▸ **Exercise instructions**
Retype each line of the listing. Do not alter anything.

== Data shown ==

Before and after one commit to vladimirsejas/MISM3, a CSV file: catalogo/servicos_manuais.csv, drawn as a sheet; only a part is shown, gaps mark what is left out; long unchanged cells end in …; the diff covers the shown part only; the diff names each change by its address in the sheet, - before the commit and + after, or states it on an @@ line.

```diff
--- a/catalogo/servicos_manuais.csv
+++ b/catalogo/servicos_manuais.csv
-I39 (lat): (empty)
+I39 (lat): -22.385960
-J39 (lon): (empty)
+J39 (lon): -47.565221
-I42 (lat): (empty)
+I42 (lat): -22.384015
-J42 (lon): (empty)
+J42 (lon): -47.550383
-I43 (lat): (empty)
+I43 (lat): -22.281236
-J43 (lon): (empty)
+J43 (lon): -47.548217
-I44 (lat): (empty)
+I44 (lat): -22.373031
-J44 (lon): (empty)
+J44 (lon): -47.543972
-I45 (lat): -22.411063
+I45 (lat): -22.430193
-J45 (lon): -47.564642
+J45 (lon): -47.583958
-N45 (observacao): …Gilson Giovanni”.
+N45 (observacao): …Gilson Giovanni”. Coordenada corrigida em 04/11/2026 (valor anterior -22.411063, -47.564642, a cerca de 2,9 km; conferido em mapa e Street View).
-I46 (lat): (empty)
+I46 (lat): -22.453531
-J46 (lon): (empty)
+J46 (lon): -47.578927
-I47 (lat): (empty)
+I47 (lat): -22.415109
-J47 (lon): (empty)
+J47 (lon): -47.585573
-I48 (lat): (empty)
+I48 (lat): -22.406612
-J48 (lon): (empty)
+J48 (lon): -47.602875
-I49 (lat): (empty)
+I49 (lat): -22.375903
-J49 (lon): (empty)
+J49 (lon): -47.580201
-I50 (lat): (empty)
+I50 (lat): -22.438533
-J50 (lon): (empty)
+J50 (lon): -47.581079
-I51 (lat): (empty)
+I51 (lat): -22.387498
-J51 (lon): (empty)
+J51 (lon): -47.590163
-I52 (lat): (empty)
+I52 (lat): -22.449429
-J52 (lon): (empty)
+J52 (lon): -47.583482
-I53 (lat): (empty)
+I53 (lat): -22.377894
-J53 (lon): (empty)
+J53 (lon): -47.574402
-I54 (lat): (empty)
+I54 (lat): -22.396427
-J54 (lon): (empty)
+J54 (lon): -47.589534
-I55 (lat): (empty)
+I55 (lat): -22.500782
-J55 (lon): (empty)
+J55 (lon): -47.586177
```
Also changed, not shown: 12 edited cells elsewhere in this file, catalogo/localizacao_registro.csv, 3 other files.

===

▸ **Written response**
Before and after one commit to vladimirsejas/MISM3, a CSV file: catalogo/servicos_manuais.csv, drawn as a sheet; only a part is shown, gaps mark what is left out; long unchanged cells end in …; the diff covers the shown part only; the diff names each change by its address in the sheet, - before the commit and + after, or states it on an @@ line.

```diff
--- a/catalogo/servicos_manuais.csv
+++ b/catalogo/servicos_manuais.csv
-I39 (lat): (empty)
+I39 (lat): -22.385960
-J39 (lon): (empty)
+J39 (lon): -47.565221
-I42 (lat): (empty)
+I42 (lat): -22.384015
-J42 (lon): (empty)
+J42 (lon): -47.550383
-I43 (lat): (empty)
+I43 (lat): -22.281236
-J43 (lon): (empty)
+J43 (lon): -47.548217
-I44 (lat): (empty)
+I44 (lat): -22.373031
-J44 (lon): (empty)
+J44 (lon): -47.543972
-I45 (lat): -22.411063
+I45 (lat): -22.430193
-J45 (lon): -47.564642
+J45 (lon): -47.583958
-N45 (observacao): …Gilson Giovanni”.
+N45 (observacao): …Gilson Giovanni”. Coordenada corrigida em 04/11/2026 (valor anterior -22.411063, -47.564642, a cerca de 2,9 km; conferido em mapa e Street View).
-I46 (lat): (empty)
+I46 (lat): -22.453531
-J46 (lon): (empty)
+J46 (lon): -47.578927
-I47 (lat): (empty)
+I47 (lat): -22.415109
-J47 (lon): (empty)
+J47 (lon): -47.585573
-I48 (lat): (empty)
+I48 (lat): -22.406612
-J48 (lon): (empty)
+J48 (lon): -47.602875
-I49 (lat): (empty)
+I49 (lat): -22.375903
-J49 (lon): (empty)
+J49 (lon): -47.580201
-I50 (lat): (empty)
+I50 (lat): -22.438533
-J50 (lon): (empty)
+J50 (lon): -47.581079
-I51 (lat): (empty)
+I51 (lat): -22.387498
-J51 (lon): (empty)
+J51 (lon): -47.590163
-I52 (lat): (empty)
+I52 (lat): -22.449429
-J52 (lon): (empty)
+J52 (lon): -47.583482
-I53 (lat): (empty)
+I53 (lat): -22.377894
-J53 (lon): (empty)
+J53 (lon): -47.574402
-I54 (lat): (empty)
+I54 (lat): -22.396427
-J54 (lon): (empty)
+J54 (lon): -47.589534
-I55 (lat): (empty)
+I55 (lat): -22.500782
-J55 (lon): (empty)
+J55 (lon): -47.586177
```
Also changed, not shown: 12 edited cells elsewhere in this file, catalogo/localizacao_registro.csv, 3 other files.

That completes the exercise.